DATASET RECORDS Start Marker

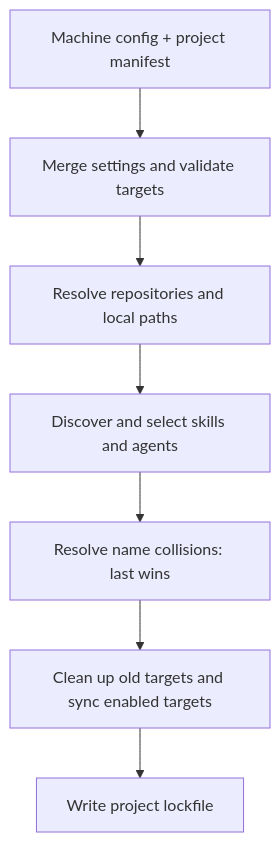
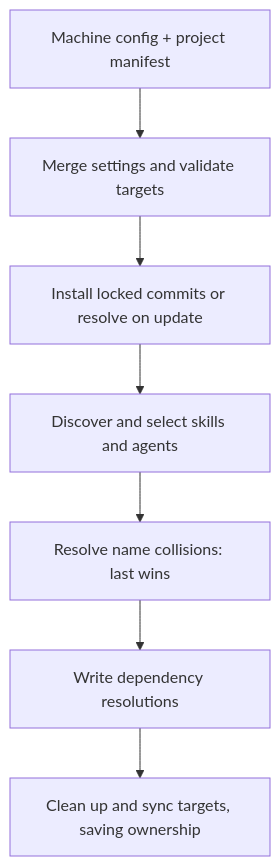
One commit to XedinUnknown/agents-config changed the diagram in ARCHITECTURE.md. Above: the diagram before and after it, drawn with Mermaid. The commit also changed other lines of this file and 13 other files, not shown here.

Commit message:
feat: install locked commits and update dependencies explicitly

````diff
--- a/ARCHITECTURE.md
+++ b/ARCHITECTURE.md
@@ -11,9 +11,9 @@
 ```mermaid
 flowchart TD
     A[Machine config + project manifest] --> B[Merge settings and validate targets]
-    B --> C[Resolve repositories and local paths]
+    B --> C[Install locked commits or resolve on update]
     C --> D[Discover and select skills and agents]
     D --> E[Resolve name collisions: last wins]
-    E --> F[Clean up old targets and sync enabled targets]
-    F --> G[Write project lockfile]
+    E --> F[Write dependency resolutions]
+    F --> G[Clean up and sync targets, saving ownership]
 ```
````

DATASET RECORDS End Marker

WHAT THE TASK REQUIRES
If a line in the data above includes the string "Write", copy it.

SOLUTION
-    F --> G[Write project lockfile]
+    E --> F[Write dependency resolutions]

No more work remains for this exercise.